Whenever Apple announces the launch of a new product, the entire technology industry is abuzz with anticipation. Month before the official iPad announcement, rumours of Apple’s upcoming tablet reached epic proportions and fired-up an army of articles, tweets, blog posts and searches. And then on 28 January 2010 at 1:00 PM EST, Apple finally revealed its tablet, called the iPad.

But, does the iPad live up to the hype? We’re going to take a closer look at the announced iPad features. We’ll begin in this post with the iPad’s browsing capabilities via Safari.



iPad Feature: Web browsing with Safari on the iPad

The iPad is a basically a large 9.7-inch iPhone. Just like the iPhone, the iPad features a LED-backlit multi-touch widescreen display with Safari.

Safari is Apple’s internet browser. Safari, as a web browser, is fast and stable. For any Mac user, Safari is generally the browser of choice simply because of how well it is integrated in Apple’s operating system through an easy, elegant and efficient workflow.

Apple is trying to brand the iPad as the “best way to experience the web, e-mail, photos, and video”. So, will Safari help Apple to create the best surfing experience ever?

Sadly, the answer is, “perhaps, but not yet.”

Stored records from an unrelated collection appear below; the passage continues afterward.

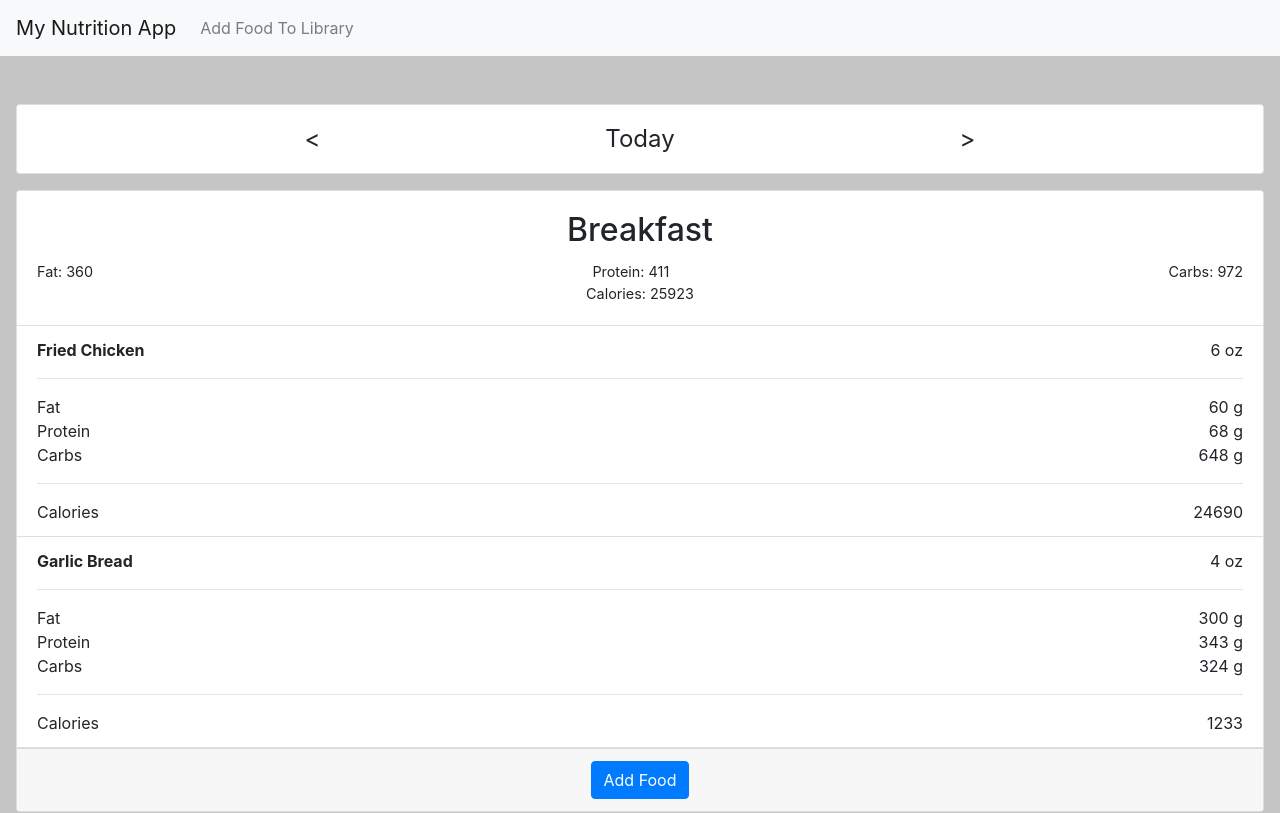
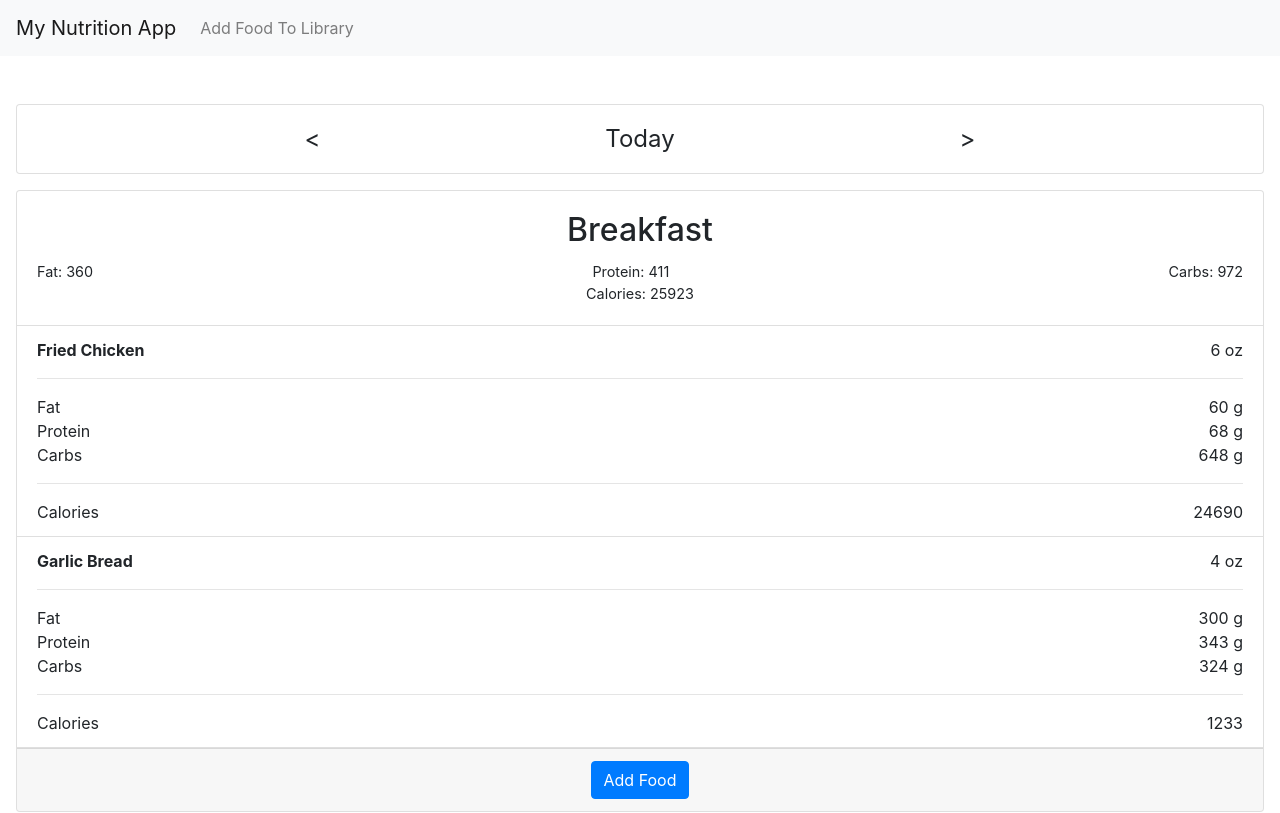
Before and after one commit to ctram/my-nutrition-app, a React (Create React App) app: page / in a window 1280 px wide. Shown: the top 813 px of the page. Built offline with nearby package versions, Linux system fonts and the light colour scheme.

Commit message:
remove background color

```diff
--- a/src/styles/App.css
+++ b/src/styles/App.css
@@ -1,4 +1,3 @@
 .App {
   text-align: center;
-  background: #c5c5c5;
 }
```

Just like the iPhone, the iPad’s version of Safari isn’t and will not be compatible with Flash. Yes, the iPad isn’t Flash compatible!

Millions of websites use flash today and if the iPad isn’t Flash compatible, then it will significantly limit the iPad user’s browsing experience.

In a official response from Adobe to the iPad’s lack of Flash, the popular software maker mentions that:

“without Flash support, iPad users will not be able to access the full range of web content, including over 70% of games and 75% of video on the web.”

Indeed, those are some pretty grim numbers for the iPad (see Adobe’s official repines on Gizmodo.com, Adobe Responds to the iPad’s Lack of Flash)

Moreover, in TheFlashBlog.com, Lee Brimelow provides a concise, but very visually poignant post on what it would be like to browse without Flash (see The iPad provides the ultimate browsing experience?)

Perhaps at a future time, both the iPad and the iPhone will be Flash compatible or we’ll all live in a world where Flash is a thing of the past, but until that happens the iPad will not be the “best way to experience the web”.